Russian cartoons that can help
Russian cartoons are loved all over the world. Some of the masterpieces of Russian animators noticeably influenced the works of modern masters of animation. Even Pope John Paul II advised to watch Soviet cartoons, since they bear kindness and teach compassion for all living things. In addition, watching Russian cartoons might be very useful for those who learn Russian, because animated films usually use much simpler language than movies and can be understood even without subs. So here is a little compilation of Russian cartoons that are known worldwide.
Just you wait!
Just you wait!
The series by Vyacheslav Kotyonochkin is a soviet version of Tom and Jerry. Russian response to the West was loved by the audience of the Soviet Union and the socialist countries. In 2010 the Mint of Poland even issued a commemorative collector coin with the image of the Rabbit and the Wolf. Initially the famous Soviet actor and singer Vladimir Vysotsky was chosen to voice the Wolf who is the main negative character of the cartoon, but the famous bard was in disgrace at the time, so the filmmakers involved another actor, Anatoly Papanov, whose hoarse voice became the hallmark of the cartoon, which doesn’t come off screens for nearly half a century. This cartoon uses very little speech (except the title phrase “Just you wait!”), so even if you just begin to learn Russian, understanding the cartoon won’t be a problem.
“The greatest love for the figment of the imagination of the writer Eduard Uspensky was kindled by the Japanese. “
F. Dostoevsky “Crime and Punisment”
It is unlikely that the creators of the cartoon could have predicted the fame that was awaiting their characters — Crocodile Gena and Cheburashka. True glory fell on charming “odd animal” with a strange and inexplicable name. The greatest love for the figment of the imagination of the writer Eduard Uspensky was kindled by the Japanese. In 2003, the company SP International acquired rights to redistribute this cartoon until 2023 from “Soyuzmultfilm”, and in 2009 Japan started showing the animated series “Cheburashka Arere?”, created by Director Susumu Kudo. Also a remake of “Crocodile Gena” was released in Japan.
By the way, for those who learn Russian it might be interesting to know the origin of the name “Cheburaska”. Eduard Uspensky says that the idea of a story about Cheburashka came to him when he was visiting friends. The little daughter of the hosts was walking around the house in a long coat, stumbling and falling. After another girl’s fall, her father exclaimed, “Oh, you cheburashed again !” The writer remembered the word and then used it in the book.
Animated characters created by Roman Kachanov and art director Leonid Shvarzman, became popular in many other countries. In the 1970s in Sweden a series of children’s television and radio broadcasts was created and the images of the Crocodile Gena and Cheburashka (whom the Swedes called Drutten, from Swedish drutta — “to fall”, “to stumble”) were used in it. In English and American theaters, the main character was named Topple, the German version is known as Plumps, and in Finland it is called Muskis.

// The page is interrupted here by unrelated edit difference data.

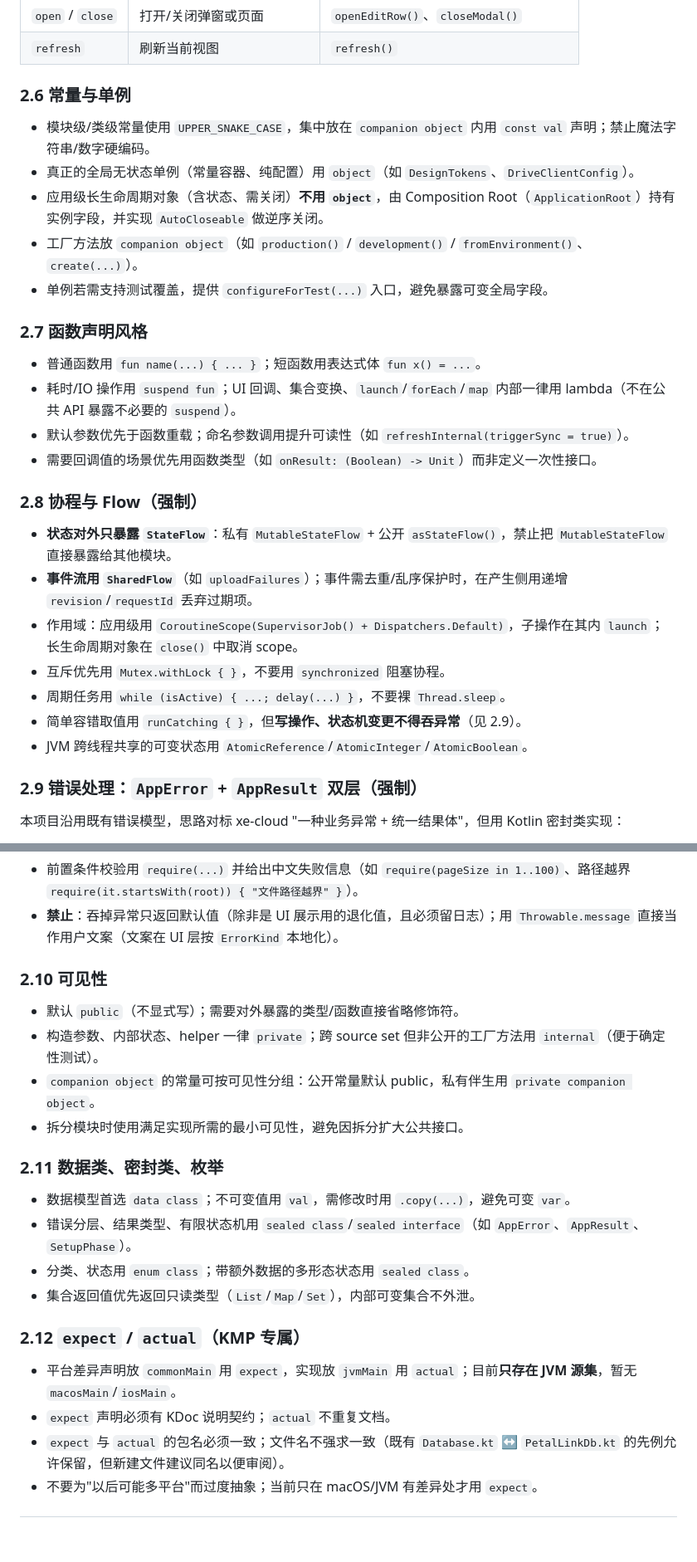
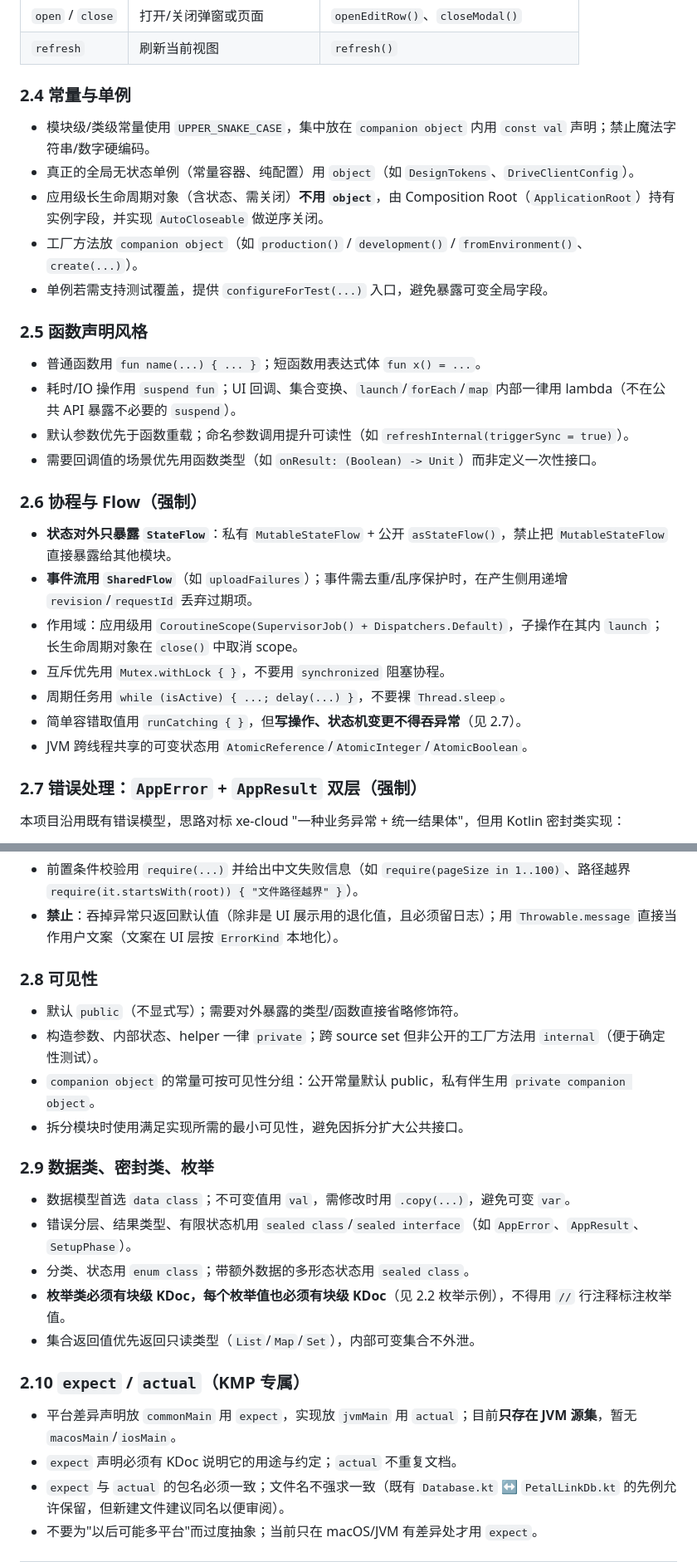
Before and after one commit to yuanbaobaoo/PetalLink, a Markdown page: ai/coding-rules.md, 2 parts joined by grey strips. Shown at 83% size. Drawn GitHub-style; blank space fills up the shorter version.

```diff
--- a/ai/coding-rules.md
+++ b/ai/coding-rules.md
@@ -119,7 +136,7 @@ enum class ErrorKind {
 | `open` / `close` | 打开/关闭弹窗或页面 | `openEditRow()`、`closeModal()` |
 | `refresh` | 刷新当前视图 | `refresh()` |
 
-### 2.6 常量与单例
+### 2.4 常量与单例
 
 - 模块级/类级常量使用 `UPPER_SNAKE_CASE`，集中放在 `companion object` 内用 `const val` 声明；禁止魔法字符串/数字硬编码。
 - 真正的全局无状态单例（常量容器、纯配置）用 `object`（如 `DesignTokens`、`DriveClientConfig`）。
@@ -127,24 +144,24 @@ enum class ErrorKind {
 - 工厂方法放 `companion object`（如 `production()` / `development()` / `fromEnvironment()`、`create(...)`）。
 - 单例若需支持测试覆盖，提供 `configureForTest(...)` 入口，避免暴露可变全局字段。
 
-### 2.7 函数声明风格
+### 2.5 函数声明风格
 
 - 普通函数用 `fun name(...) { ... }`；短函数用表达式体 `fun x() = ...`。
 - 耗时/IO 操作用 `suspend fun`；UI 回调、集合变换、`launch`/`forEach`/`map` 内部一律用 lambda（不在公共 API 暴露不必要的 `suspend`）。
 - 默认参数优先于函数重载；命名参数调用提升可读性（如 `refreshInternal(triggerSync = true)`）。
 - 需要回调值的场景优先用函数类型（如 `onResult: (Boolean) -> Unit`）而非定义一次性接口。
 
-### 2.8 协程与 Flow（强制）
+### 2.6 协程与 Flow（强制）
 
 - **状态对外只暴露 `StateFlow`**：私有 `MutableStateFlow` + 公开 `asStateFlow()`，禁止把 `MutableStateFlow` 直接暴露给其他模块。
 - **事件流用 `SharedFlow`**（如 `uploadFailures`）；事件需去重/乱序保护时，在产生侧用递增 `revision`/`requestId` 丢弃过期项。
 - 作用域：应用级用 `CoroutineScope(SupervisorJob() + Dispatchers.Default)`，子操作在其内 `launch`；长生命周期对象在 `close()` 中取消 scope。
 - 互斥优先用 `Mutex.withLock { }`，不要用 `synchronized` 阻塞协程。
 - 周期任务用 `while (isActive) { ...; delay(...) }`，不要裸 `Thread.sleep`。
-- 简单容错取值用 `runCatching { }`，但**写操作、状态机变更不得吞异常**（见 2.9）。
+- 简单容错取值用 `runCatching { }`，但**写操作、状态机变更不得吞异常**（见 2.7）。
 - JVM 跨线程共享的可变状态用 `AtomicReference`/`AtomicInteger`/`AtomicBoolean`。
 
-### 2.9 错误处理：`AppError` + `AppResult` 双层（强制）
+### 2.7 错误处理：`AppError` + `AppResult` 双层（强制）
 
 本项目沿用既有错误模型，思路对标 xe-cloud "一种业务异常 + 统一结果体"，但用 Kotlin 密封类实现：
 
@@ -164,24 +181,25 @@ private suspend fun <T> drive(block: suspend () -> T): AppResult<T> = try {
 - 前置条件校验用 `require(...)` 并给出中文失败信息（如 `require(pageSize in 1..100)`、路径越界 `require(it.startsWith(root)) { "文件路径越界" }`）。
 - **禁止**：吞掉异常只返回默认值（除非是 UI 展示用的退化值，且必须留日志）；用 `Throwable.message` 直接当作用户文案（文案在 UI 层按 `ErrorKind` 本地化）。
 
-### 2.10 可见性
+### 2.8 可见性
 
 - 默认 `public`（不显式写）；需要对外暴露的类型/函数直接省略修饰符。
 - 构造参数、内部状态、helper 一律 `private`；跨 source set 但非公开的工厂方法用 `internal`（便于确定性测试）。
 - `companion object` 的常量可按可见性分组：公开常量默认 public，私有伴生用 `private companion object`。
 - 拆分模块时使用满足实现所需的最小可见性，避免因拆分扩大公共接口。
 
-### 2.11 数据类、密封类、枚举
+### 2.9 数据类、密封类、枚举
 
 - 数据模型首选 `data class`；不可变值用 `val`，需修改时用 `.copy(...)`，避免可变 `var`。
 - 错误分层、结果类型、有限状态机用 `sealed class`/`sealed interface`（如 `AppError`、`AppResult`、`SetupPhase`）。
 - 分类、状态用 `enum class`；带额外数据的多形态状态用 `sealed class`。
+- **枚举类必须有块级 KDoc，每个枚举值也必须有块级 KDoc**（见 2.2 枚举示例），不得用 `//` 行注释标注枚举值。
 - 集合返回值优先返回只读类型（`List`/`Map`/`Set`），内部可变集合不外泄。
 
-### 2.12 `expect` / `actual`（KMP 专属）
+### 2.10 `expect` / `actual`（KMP 专属）
 
 - 平台差异声明放 `commonMain` 用 `expect`，实现放 `jvmMain` 用 `actual`；目前**只存在 JVM 源集**，暂无 `macosMain`/`iosMain`。
-- `expect` 声明必须有 KDoc 说明契约；`actual` 不重复文档。
+- `expect` 声明必须有 KDoc 说明它的用途与约定；`actual` 不重复文档。
 - `expect` 与 `actual` 的包名必须一致；文件名不强求一致（既有 `Database.kt` ↔ `PetalLinkDb.kt` 的先例允许保留，但新建文件建议同名以便审阅）。
 - 不要为"以后可能多平台"而过度抽象；当前只在 macOS/JVM 有差异处才用 `expect`。
 
```
Also changed, not shown: other parts of ai/coding-rules.md (+39 -22 lines).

Hedgehog in the fog
Hedgehog in the fog
In 2003, according to a survey of 140 film critics and animators from different countries, “Hedgehog in the fog” by Yuri Norshtein have been voted the best cartoon of all times. The Norstein creation, which was based on the story by Sergei Kozlov, has long crossed the bounds of children’s animation and has become a philosophical parable for adults. It is sometimes called the most famousSoviet psychedelic cartoon. “Hedgehog in the fog” is by all means a must-see for those who learn Russian and are interested in Russian culture.
The artistic merits of «Hedgehog in the fog» were marked by many masters of world animation. A classic of Japanese animation, Hayao Miyazaki, mentioned the “Hedgehog in the fog” as one of his most beloved works. The popularity of this cartoon in the West is also proven by the fact that in 2009 it was parodied in the episode “Spies Reminiscent of Us” of the American animated sitcom “Family Guy”.
Norstein himself usually gives quite discreet comments on the film: “There is no intrigue in the action, there is no dynamics of the action. It is likely that in the “Hedgehog in the fog” there was a happy match of all the elements.”